Commentaries speculating that Najib is becoming the "second Duterte" in Southeast Asia and that Malaysia is "another Asian domino falling toward Beijing" have run wild in mainstream Western media. The New York Times contended that "American efforts to contain Chinese ambitions in the South China Sea depend on a ring of allies, but the region's united front may be crumbling."
Najib said in a Chinese media outlet recently that former colonial powers should not "lecture countries they once exploited on how to conduct their own internal affairs today." The tensions between Malaysia and the US brewed by Washington's interference in Malaysia's internal affairs are similar to those between the US and the Philippines caused by the former's accusation against Duterte's human rights abuses during its anti-drug campaign.
The US' sense of superiority in politics and morality often makes it point its fingers at developing countries. In 1993, it forcefully inspected a Chinese freighter suspected by its intelligence service of carrying weapons and ended up finding nothing. It launched attacks on Iraq over its alleged ownership of weapons of mass destruction, but faced the same fate.
Chinese people don't think that Kuala Lumpur is leaning toward Beijing. China and Malaysia are developing their ties steadily. China has been Malaysia's biggest trading partner and replaced the US to become its largest investor in 2015. The two have minor territorial disputes but have managed them well. China's relations with neighboring countries ought to be like this.
Friendly ties between China and Malaysia do not exclude a third party. Defense cooperation, which displays a higher level of strategic mutual trust, should not be labeled as "a turning point for the region."
The fears of US and Western opinion reveals that the US rebalance to the Asia-Pacific is eyeing unrealistic goals, which are to form an alliance system in the West Pacific that includes most countries so as to contain China. The West views China as an expansionist imperial state like Japan used to be in the past, and requires regional countries to be "loyal" to Washington.
The rebalancing strategy does not hold water. China has never thought of military expansion as Japan did. It cherishes peace and stability like all regional stakeholders. China is sincere in tackling territorial disputes through peaceful negotiations. A "nightmare" in the South China Sea is nothing but an illusion created by the US and Japan.

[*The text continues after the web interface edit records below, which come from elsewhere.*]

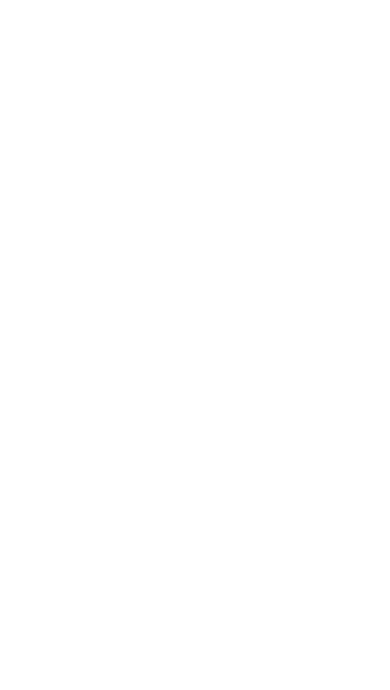
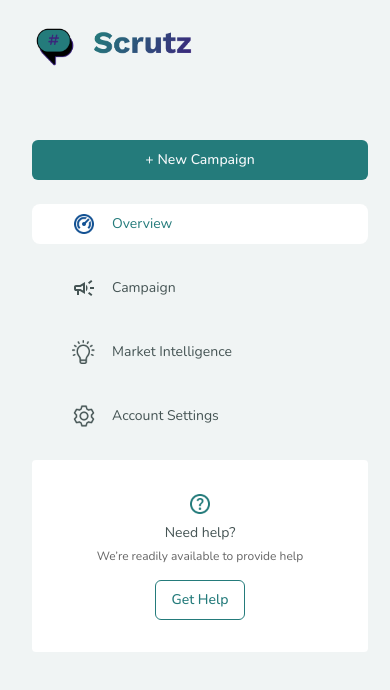
Before and after one commit to ameh-samson/Scrutz, a React (Vite) app: page / in a window 390 px wide. Shown: the top 690 px of the page. Built offline with nearby package versions, Linux system fonts and the light colour scheme.

Commit message:
Update index.jsx

```diff
--- a/src/layout/desktop/index.jsx
+++ b/src/layout/desktop/index.jsx
@@ -3,7 +3,7 @@
 
 const index = ({ children }) => {
   return (
-    <div className="hidden lg:flex h-screen overflow-hidden">
+    <div className="lg:flex h-screen overflow-hidden">
       <DesktopSidebar />
       <div className="w-full">
         <Header />
```
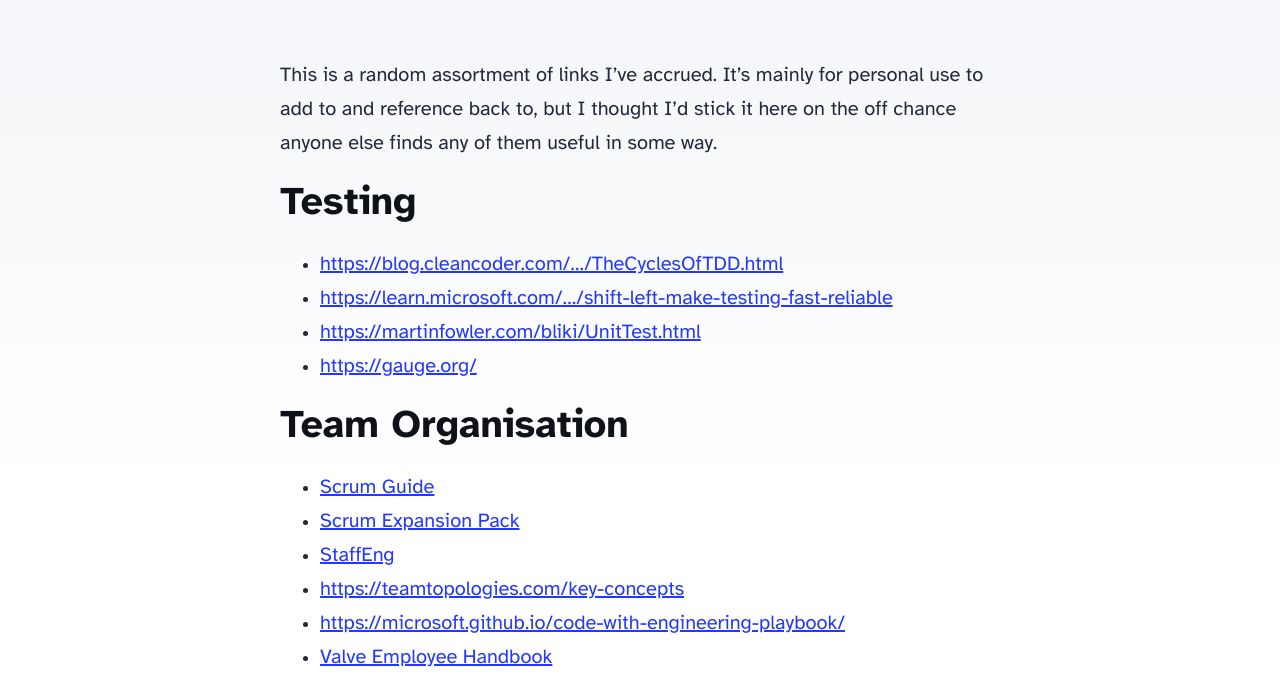
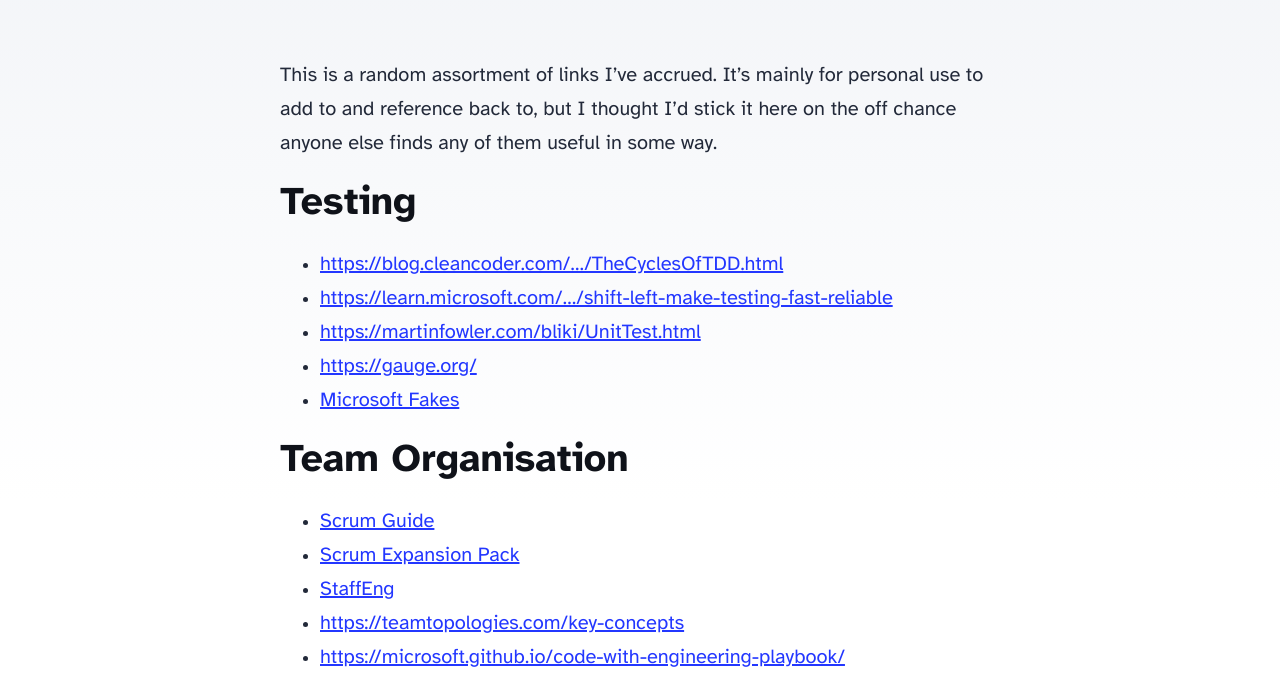
Before and after one commit to Mcphylus12/mcphylus12.github.io, an Astro site: page /links in a window 1280 px wide. Shown: the part 99-777 px from the top of the page. Built offline with nearby package versions, Linux system fonts and the light colour scheme; Astro itself is replaced by a stand-in of ours.

Commit message:
Update links.md

```diff
--- a/src/pages/links.md
+++ b/src/pages/links.md
@@ -9,6 +9,7 @@ This is a random assortment of links I’ve accrued. It’s mainly for personal
 - [https://learn.microsoft.com/.../shift-left-make-testing-fast-reliable](https://learn.microsoft.com/en-us/devops/develop/shift-left-make-testing-fast-reliable)
 - [https://martinfowler.com/bliki/UnitTest.html](https://martinfowler.com/bliki/UnitTest.html)
 - <https://gauge.org/>
+- [Microsoft Fakes](https://learn.microsoft.com/en-us/visualstudio/test/isolating-code-under-test-with-microsoft-fakes)
 
 ### Team Organisation
 
```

Washington should reflect upon itself. It is an external country and its presence in the region should contribute to peace and stability. It will not stay long if it keeps driving a wedge between regional countries. - Global Times